[TASK GOAL] Your task is to copy each line of the records that includes the string "endroit".

════════

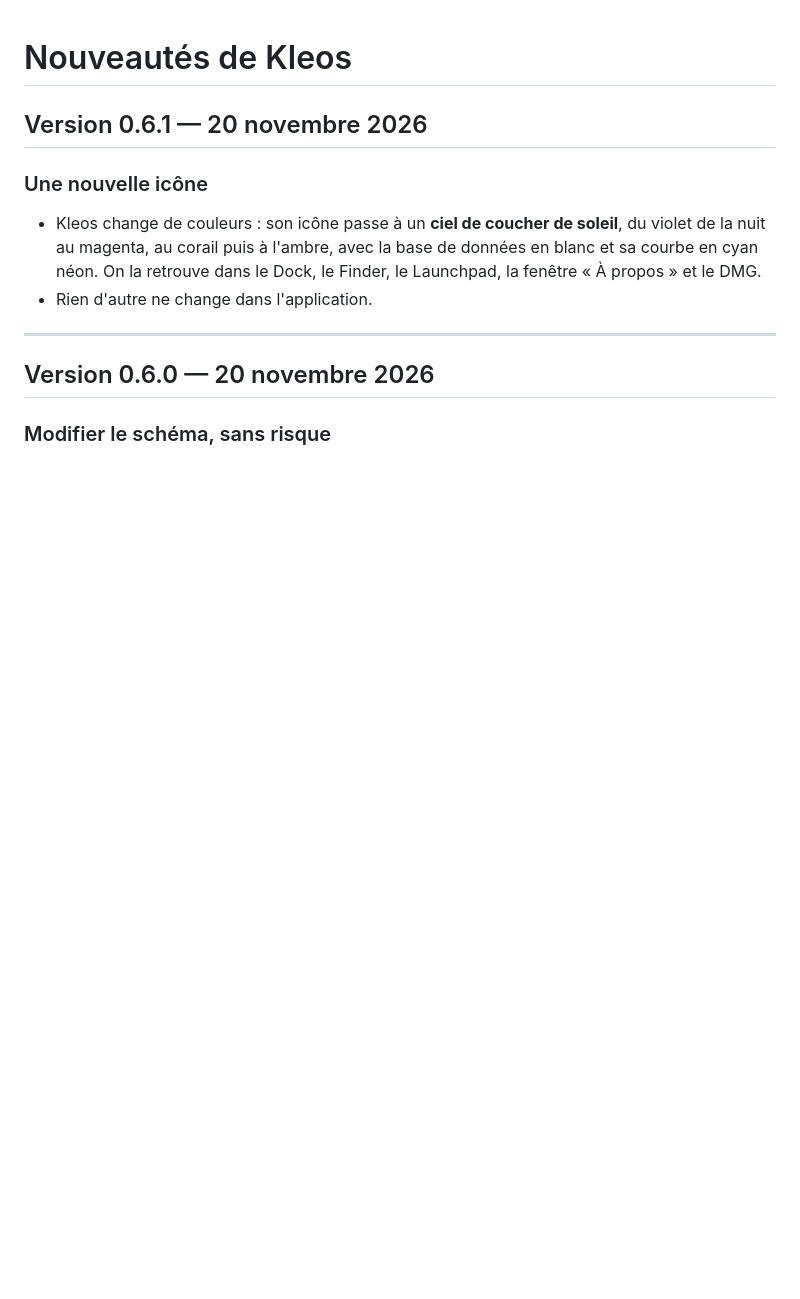
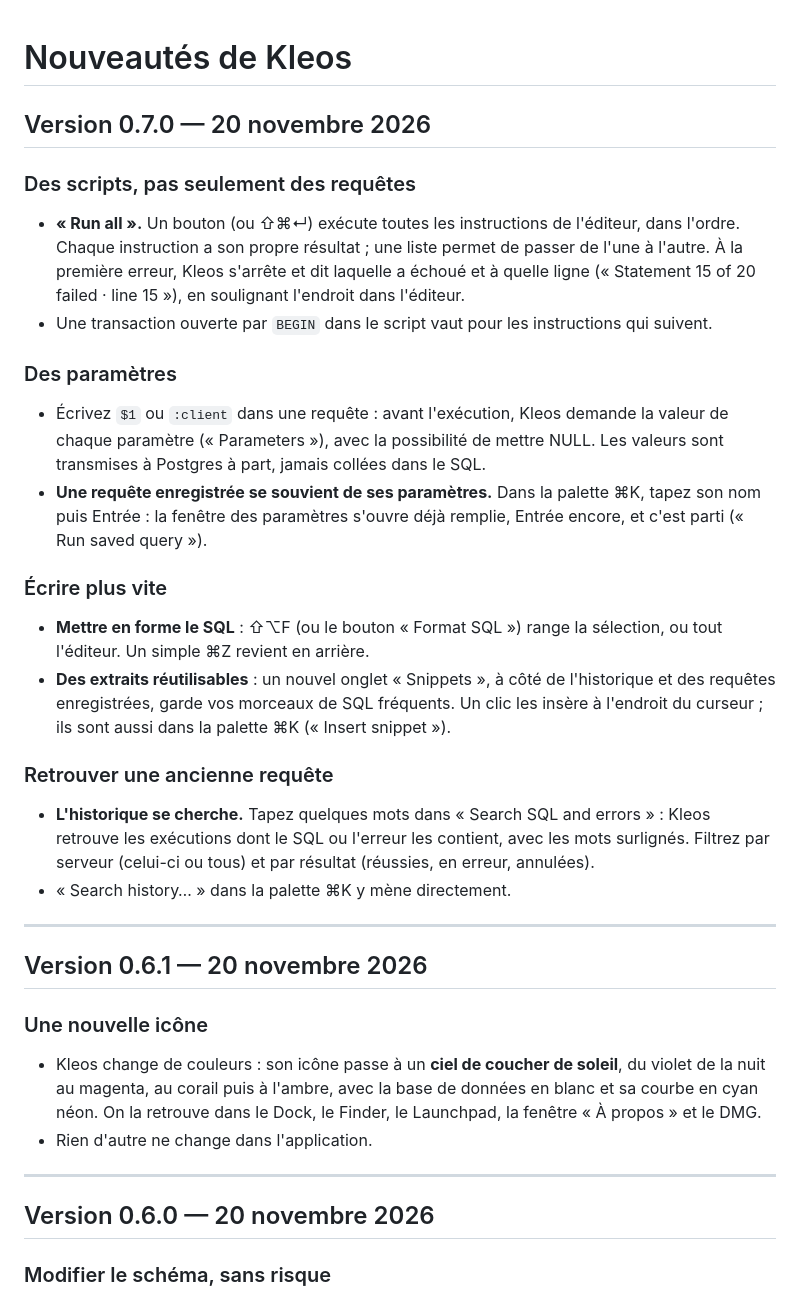
Before and after one commit to ArnaudFeelbat/kleos, a Markdown page: CHANGELOG.md, the part around the change. GitHub-like rendering; blank space fills up the shorter version.

```diff
--- a/CHANGELOG.md
+++ b/CHANGELOG.md
@@ -1,4 +1,40 @@
 # Nouveautés de Kleos
+
+## Version 0.7.0 — 20 novembre 2026
+
+### Des scripts, pas seulement des requêtes
+
+- **« Run all ».** Un bouton (ou ⇧⌘↵) exécute toutes les instructions de l'éditeur, dans
+  l'ordre. Chaque instruction a son propre résultat ; une liste permet de passer de l'une à
+  l'autre. À la première erreur, Kleos s'arrête et dit laquelle a échoué et à quelle ligne
+  (« Statement 15 of 20 failed · line 15 »), en soulignant l'endroit dans l'éditeur.
+- Une transaction ouverte par `BEGIN` dans le script vaut pour les instructions qui suivent.
+
+### Des paramètres
+
+- Écrivez `$1` ou `:client` dans une requête : avant l'exécution, Kleos demande la valeur de
+  chaque paramètre (« Parameters »), avec la possibilité de mettre NULL. Les valeurs sont
+  transmises à Postgres à part, jamais collées dans le SQL.
+- **Une requête enregistrée se souvient de ses paramètres.** Dans la palette ⌘K, tapez son
+  nom puis Entrée : la fenêtre des paramètres s'ouvre déjà remplie, Entrée encore, et c'est
+  parti (« Run saved query »).
+
+### Écrire plus vite
+
+- **Mettre en forme le SQL** : ⇧⌥F (ou le bouton « Format SQL ») range la sélection, ou tout
+  l'éditeur. Un simple ⌘Z revient en arrière.
+- **Des extraits réutilisables** : un nouvel onglet « Snippets », à côté de l'historique et
+  des requêtes enregistrées, garde vos morceaux de SQL fréquents. Un clic les insère à
+  l'endroit du curseur ; ils sont aussi dans la palette ⌘K (« Insert snippet »).
+
+### Retrouver une ancienne requête
+
+- **L'historique se cherche.** Tapez quelques mots dans « Search SQL and errors » : Kleos
+  retrouve les exécutions dont le SQL ou l'erreur les contient, avec les mots surlignés.
+  Filtrez par serveur (celui-ci ou tous) et par résultat (réussies, en erreur, annulées).
+- « Search history… » dans la palette ⌘K y mène directement.
+
+---
 
 ## Version 0.6.1 — 20 novembre 2026
 
```
Also changed, not shown: README.md (+10 -1 lines), docs/SPEC.md (+6 -0 lines), docs/screenshots/parameters.jpg (added), docs/screenshots/run-all.jpg (added), 2 other files.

════════

[FINISHED EXERCISE]
+  (« Statement 15 of 20 failed · line 15 »), en soulignant l'endroit dans l'éditeur.
+  l'endroit du curseur ; ils sont aussi dans la palette ⌘K (« Insert snippet »).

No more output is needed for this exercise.